┌──
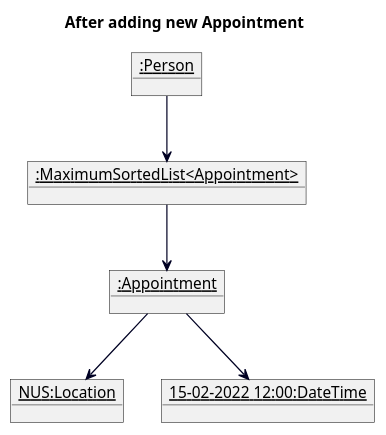
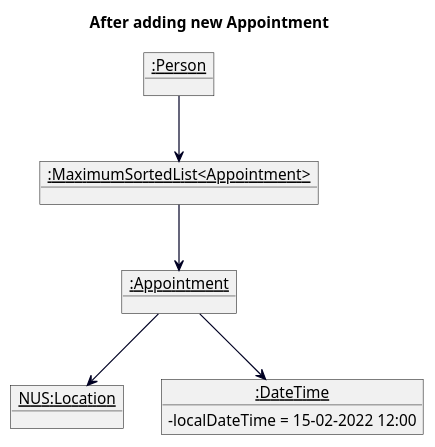
One commit to nus-cs2103-AY2223S1/tp changed the diagram in docs/diagrams/AfterAddAppointmentObjectDiagram.puml. Above: the diagram before and after it, drawn with PlantUML. The commit also changed 7 other files, not shown here.

Commit message:
Edit object diagram for datetime

```diff
--- a/docs/diagrams/AfterAddAppointmentObjectDiagram.puml
+++ b/docs/diagrams/AfterAddAppointmentObjectDiagram.puml
@@ -1,30 +1,31 @@
 @startuml
 skinparam arrowThickness 1.1
 skinparam arrowColor #000123
 skinparam classBackgroundColor MODEL_COLOR
 skinparam classAttributeIconSize 0
 show fields
 
 title After adding new Appointment
 
 object "__:Person__" as person {
 }
 object "__:MaximumSortedList<Appointment>__" as appointmentList {
 }
 
 object "__:Appointment__" as appointment {
 
 }
 
 object "__NUS:Location__" as location {
 }
 
-object "__15-02-2022 12:00:DateTime__" as dateTime {
+object "__:DateTime__" as dateTime {
+ - localDateTime = 15-02-2022 12:00
 }
 
 person --> appointmentList
 appointmentList --> appointment
 appointment --> location
 appointment --> dateTime
 
 @enduml
```
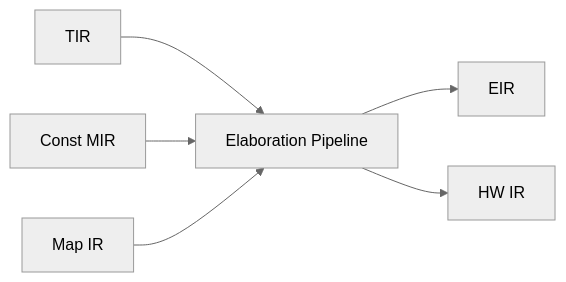
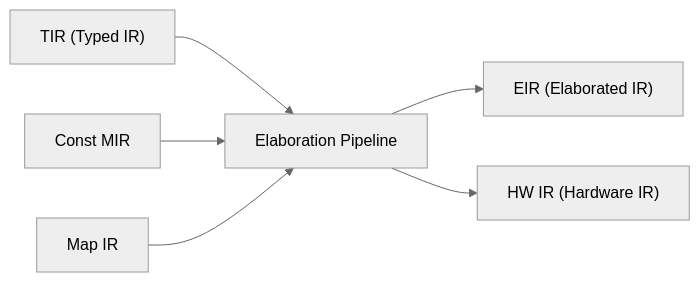
One commit to syllang/docs changed the first of 2 diagrams in docs/explanation/elab-and-eir.mdx. Above: the diagram before and after it, drawn with Mermaid (neutral theme). The commit also changed other lines of this file and 11 other files, not shown here.

````diff
--- a/docs/explanation/elab-and-eir.mdx
+++ b/docs/explanation/elab-and-eir.mdx
@@ -16,15 +16,15 @@
 ```mermaid
 flowchart LR
-    TIR["TIR"]
+    TIR["TIR (Typed IR)"]
     CM["Const MIR"]
     MI["Map IR"]
     Elab["Elaboration Pipeline"]
-    EIR["EIR"]
-    HW["HW IR"]
+    EIR["EIR (Elaborated IR)"]
+    HW["HW IR (Hardware IR)"]
 
     TIR --> Elab
     CM --> Elab
     MI --> Elab
     Elab --> EIR
     Elab --> HW
 ```
````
└──
Work item: Return, with nothing added or dropped, the line containing "One commit to syllang/docs" and every line after it to the end of the listing above.

Answer section:
One commit to syllang/docs changed the first of 2 diagrams in docs/explanation/elab-and-eir.mdx. Above: the diagram before and after it, drawn with Mermaid (neutral theme). The commit also changed other lines of this file and 11 other files, not shown here.

````diff
--- a/docs/explanation/elab-and-eir.mdx
+++ b/docs/explanation/elab-and-eir.mdx
@@ -16,15 +16,15 @@
 ```mermaid
 flowchart LR
-    TIR["TIR"]
+    TIR["TIR (Typed IR)"]
     CM["Const MIR"]
     MI["Map IR"]
     Elab["Elaboration Pipeline"]
-    EIR["EIR"]
-    HW["HW IR"]
+    EIR["EIR (Elaborated IR)"]
+    HW["HW IR (Hardware IR)"]
 
     TIR --> Elab
     CM --> Elab
     MI --> Elab
     Elab --> EIR
     Elab --> HW
 ```
````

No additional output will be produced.